=== Entries taken from a collection ===
____________________

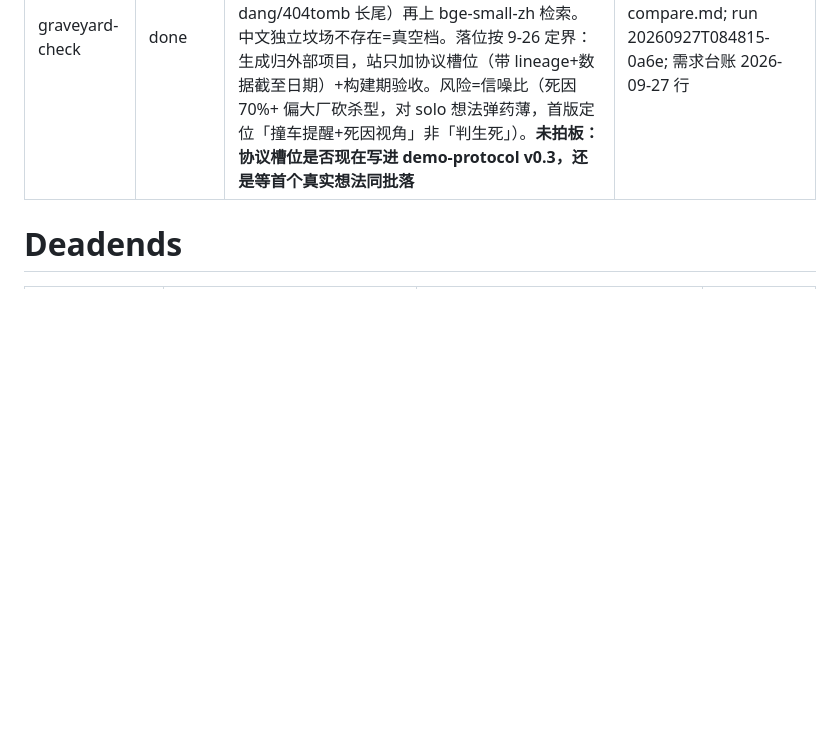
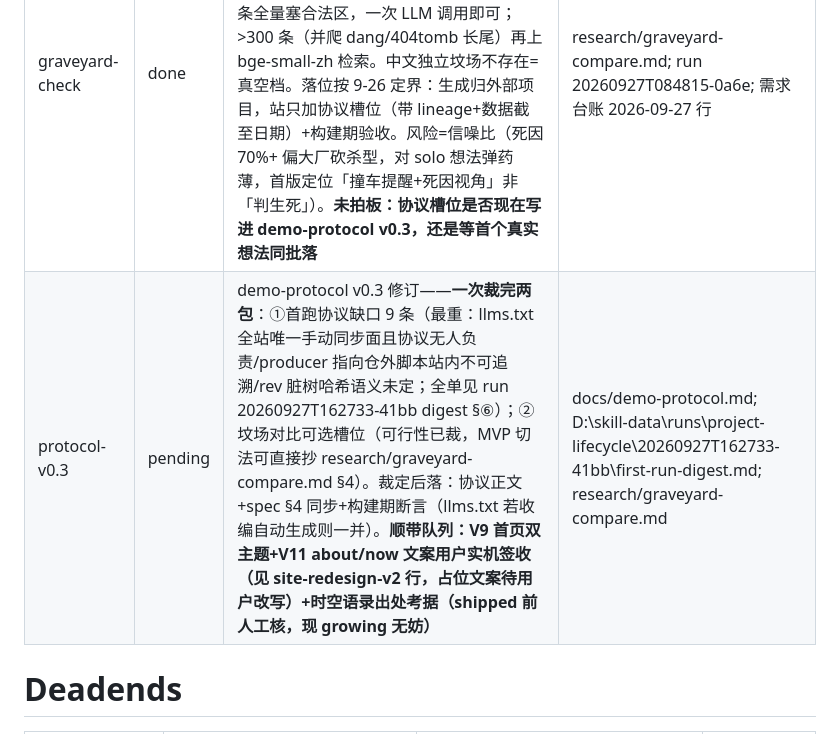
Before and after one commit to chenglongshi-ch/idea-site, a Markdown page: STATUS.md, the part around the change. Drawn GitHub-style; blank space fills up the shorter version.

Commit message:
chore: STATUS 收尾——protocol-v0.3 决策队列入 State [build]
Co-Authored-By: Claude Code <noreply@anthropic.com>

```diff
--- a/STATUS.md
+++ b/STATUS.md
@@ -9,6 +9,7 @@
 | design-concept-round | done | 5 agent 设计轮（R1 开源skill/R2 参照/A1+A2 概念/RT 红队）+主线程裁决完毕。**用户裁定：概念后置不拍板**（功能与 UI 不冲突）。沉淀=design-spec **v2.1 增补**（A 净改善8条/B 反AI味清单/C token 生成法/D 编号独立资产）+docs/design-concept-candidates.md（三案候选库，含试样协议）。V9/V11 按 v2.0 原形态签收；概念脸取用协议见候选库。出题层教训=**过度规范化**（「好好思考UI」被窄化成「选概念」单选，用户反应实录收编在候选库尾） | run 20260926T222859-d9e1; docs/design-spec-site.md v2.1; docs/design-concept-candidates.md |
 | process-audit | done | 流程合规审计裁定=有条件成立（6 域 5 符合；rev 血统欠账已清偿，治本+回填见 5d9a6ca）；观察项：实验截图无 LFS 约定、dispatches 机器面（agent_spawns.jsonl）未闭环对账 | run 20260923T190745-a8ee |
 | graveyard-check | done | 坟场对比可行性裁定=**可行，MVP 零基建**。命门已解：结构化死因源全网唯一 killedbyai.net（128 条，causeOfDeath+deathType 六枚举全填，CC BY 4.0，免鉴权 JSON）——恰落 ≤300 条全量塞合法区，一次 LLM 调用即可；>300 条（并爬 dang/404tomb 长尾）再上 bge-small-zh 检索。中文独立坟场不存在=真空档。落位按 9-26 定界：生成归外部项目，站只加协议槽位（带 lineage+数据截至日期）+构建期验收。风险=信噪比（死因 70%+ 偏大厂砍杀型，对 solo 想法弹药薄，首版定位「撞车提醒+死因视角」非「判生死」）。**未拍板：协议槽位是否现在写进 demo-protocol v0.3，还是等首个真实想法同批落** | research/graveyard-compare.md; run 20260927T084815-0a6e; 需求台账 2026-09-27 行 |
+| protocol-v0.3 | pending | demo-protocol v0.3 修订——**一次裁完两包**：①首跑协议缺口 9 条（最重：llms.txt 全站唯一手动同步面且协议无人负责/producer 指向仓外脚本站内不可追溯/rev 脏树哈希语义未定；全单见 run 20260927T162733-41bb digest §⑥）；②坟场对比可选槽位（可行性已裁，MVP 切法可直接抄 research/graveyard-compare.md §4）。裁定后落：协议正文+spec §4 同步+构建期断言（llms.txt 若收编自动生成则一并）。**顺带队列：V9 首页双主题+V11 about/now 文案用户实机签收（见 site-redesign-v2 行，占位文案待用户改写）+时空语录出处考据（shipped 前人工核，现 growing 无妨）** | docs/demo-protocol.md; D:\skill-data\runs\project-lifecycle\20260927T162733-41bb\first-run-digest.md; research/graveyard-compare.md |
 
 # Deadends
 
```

____________________

=== About this task ===
Every line of the data above that includes "site" should be listed.

=== Reply to the task ===
Before and after one commit to chenglongshi-ch/idea-site, a Markdown page: STATUS.md, the part around the change. Drawn GitHub-style; blank space fills up the shorter version.
 | design-concept-round | done | 5 agent 设计轮（R1 开源skill/R2 参照/A1+A2 概念/RT 红队）+主线程裁决完毕。**用户裁定：概念后置不拍板**（功能与 UI 不冲突）。沉淀=design-spec **v2.1 增补**（A 净改善8条/B 反AI味清单/C token 生成法/D 编号独立资产）+docs/design-concept-candidates.md（三案候选库，含试样协议）。V9/V11 按 v2.0 原形态签收；概念脸取用协议见候选库。出题层教训=**过度规范化**（「好好思考UI」被窄化成「选概念」单选，用户反应实录收编在候选库尾） | run 20260926T222859-d9e1; docs/design-spec-site.md v2.1; docs/design-concept-candidates.md |
+| protocol-v0.3 | pending | demo-protocol v0.3 修订——**一次裁完两包**：①首跑协议缺口 9 条（最重：llms.txt 全站唯一手动同步面且协议无人负责/producer 指向仓外脚本站内不可追溯/rev 脏树哈希语义未定；全单见 run 20260927T162733-41bb digest §⑥）；②坟场对比可选槽位（可行性已裁，MVP 切法可直接抄 research/graveyard-compare.md §4）。裁定后落：协议正文+spec §4 同步+构建期断言（llms.txt 若收编自动生成则一并）。**顺带队列：V9 首页双主题+V11 about/now 文案用户实机签收（见 site-redesign-v2 行，占位文案待用户改写）+时空语录出处考据（shipped 前人工核，现 growing 无妨）** | docs/demo-protocol.md; D:\skill-data\runs\project-lifecycle\20260927T162733-41bb\first-run-digest.md; research/graveyard-compare.md |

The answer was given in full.